## [TASK INSTRUCTIONS]
Quote the data below in full, minus the images.

## [STORED DATA]

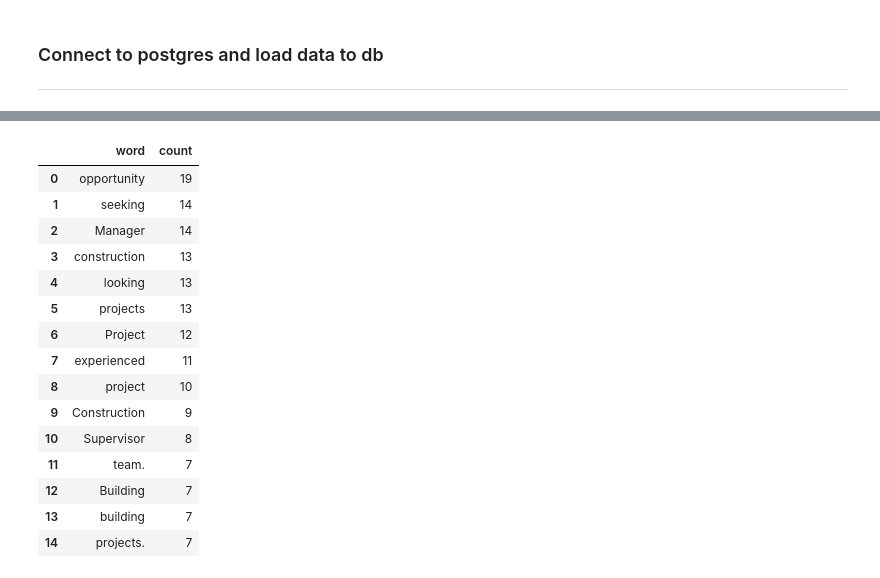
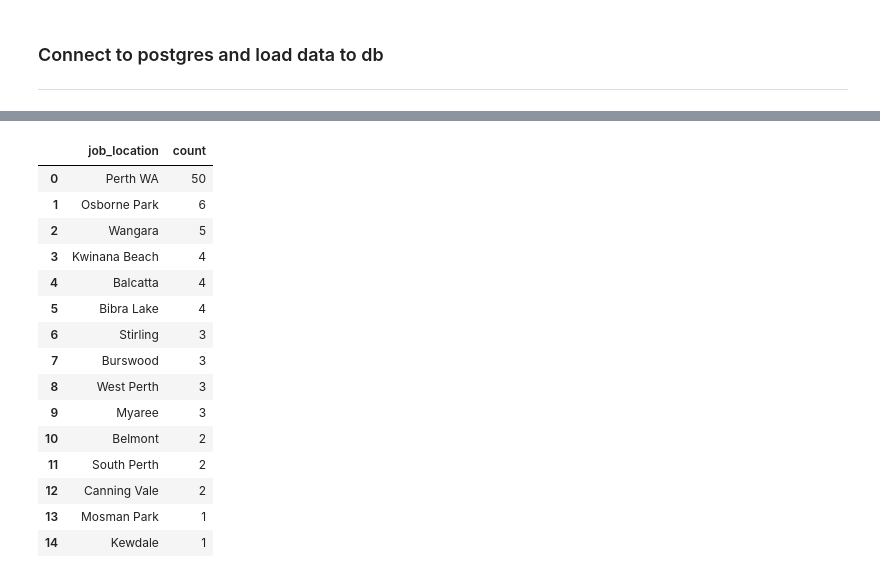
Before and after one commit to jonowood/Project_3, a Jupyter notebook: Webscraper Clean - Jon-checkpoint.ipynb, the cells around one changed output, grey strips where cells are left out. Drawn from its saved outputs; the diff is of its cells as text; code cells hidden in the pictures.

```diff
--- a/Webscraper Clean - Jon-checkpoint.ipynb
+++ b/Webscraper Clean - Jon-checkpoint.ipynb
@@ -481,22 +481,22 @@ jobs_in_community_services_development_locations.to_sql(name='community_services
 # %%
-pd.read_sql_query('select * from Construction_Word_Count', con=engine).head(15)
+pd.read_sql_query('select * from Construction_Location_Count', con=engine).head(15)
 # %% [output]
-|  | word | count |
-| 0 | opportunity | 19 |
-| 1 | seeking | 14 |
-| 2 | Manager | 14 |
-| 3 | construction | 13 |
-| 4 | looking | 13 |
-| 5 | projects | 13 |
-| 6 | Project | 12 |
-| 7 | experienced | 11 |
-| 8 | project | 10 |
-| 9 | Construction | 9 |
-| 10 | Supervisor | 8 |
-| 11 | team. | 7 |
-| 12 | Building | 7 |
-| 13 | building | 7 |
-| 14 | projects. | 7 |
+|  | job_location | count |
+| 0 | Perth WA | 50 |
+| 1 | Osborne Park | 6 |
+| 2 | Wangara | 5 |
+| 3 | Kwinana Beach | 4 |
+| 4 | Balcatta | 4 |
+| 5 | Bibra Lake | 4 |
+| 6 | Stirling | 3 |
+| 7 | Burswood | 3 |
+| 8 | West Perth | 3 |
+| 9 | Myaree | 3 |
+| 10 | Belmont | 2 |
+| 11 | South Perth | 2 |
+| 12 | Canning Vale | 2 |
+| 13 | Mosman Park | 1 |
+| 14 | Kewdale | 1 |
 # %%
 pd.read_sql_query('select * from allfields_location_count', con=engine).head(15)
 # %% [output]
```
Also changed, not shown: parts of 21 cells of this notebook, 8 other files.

## [RESULT]
Before and after one commit to jonowood/Project_3, a Jupyter notebook: Webscraper Clean - Jon-checkpoint.ipynb, the cells around one changed output, grey strips where cells are left out. Drawn from its saved outputs; the diff is of its cells as text; code cells hidden in the pictures.

```diff
--- a/Webscraper Clean - Jon-checkpoint.ipynb
+++ b/Webscraper Clean - Jon-checkpoint.ipynb
@@ -481,22 +481,22 @@ jobs_in_community_services_development_locations.to_sql(name='community_services
 # %%
-pd.read_sql_query('select * from Construction_Word_Count', con=engine).head(15)
+pd.read_sql_query('select * from Construction_Location_Count', con=engine).head(15)
 # %% [output]
-|  | word | count |
-| 0 | opportunity | 19 |
-| 1 | seeking | 14 |
-| 2 | Manager | 14 |
-| 3 | construction | 13 |
-| 4 | looking | 13 |
-| 5 | projects | 13 |
-| 6 | Project | 12 |
-| 7 | experienced | 11 |
-| 8 | project | 10 |
-| 9 | Construction | 9 |
-| 10 | Supervisor | 8 |
-| 11 | team. | 7 |
-| 12 | Building | 7 |
-| 13 | building | 7 |
-| 14 | projects. | 7 |
+|  | job_location | count |
+| 0 | Perth WA | 50 |
+| 1 | Osborne Park | 6 |
+| 2 | Wangara | 5 |
+| 3 | Kwinana Beach | 4 |
+| 4 | Balcatta | 4 |
+| 5 | Bibra Lake | 4 |
+| 6 | Stirling | 3 |
+| 7 | Burswood | 3 |
+| 8 | West Perth | 3 |
+| 9 | Myaree | 3 |
+| 10 | Belmont | 2 |
+| 11 | South Perth | 2 |
+| 12 | Canning Vale | 2 |
+| 13 | Mosman Park | 1 |
+| 14 | Kewdale | 1 |
 # %%
 pd.read_sql_query('select * from allfields_location_count', con=engine).head(15)
 # %% [output]
```
Also changed, not shown: parts of 21 cells of this notebook, 8 other files.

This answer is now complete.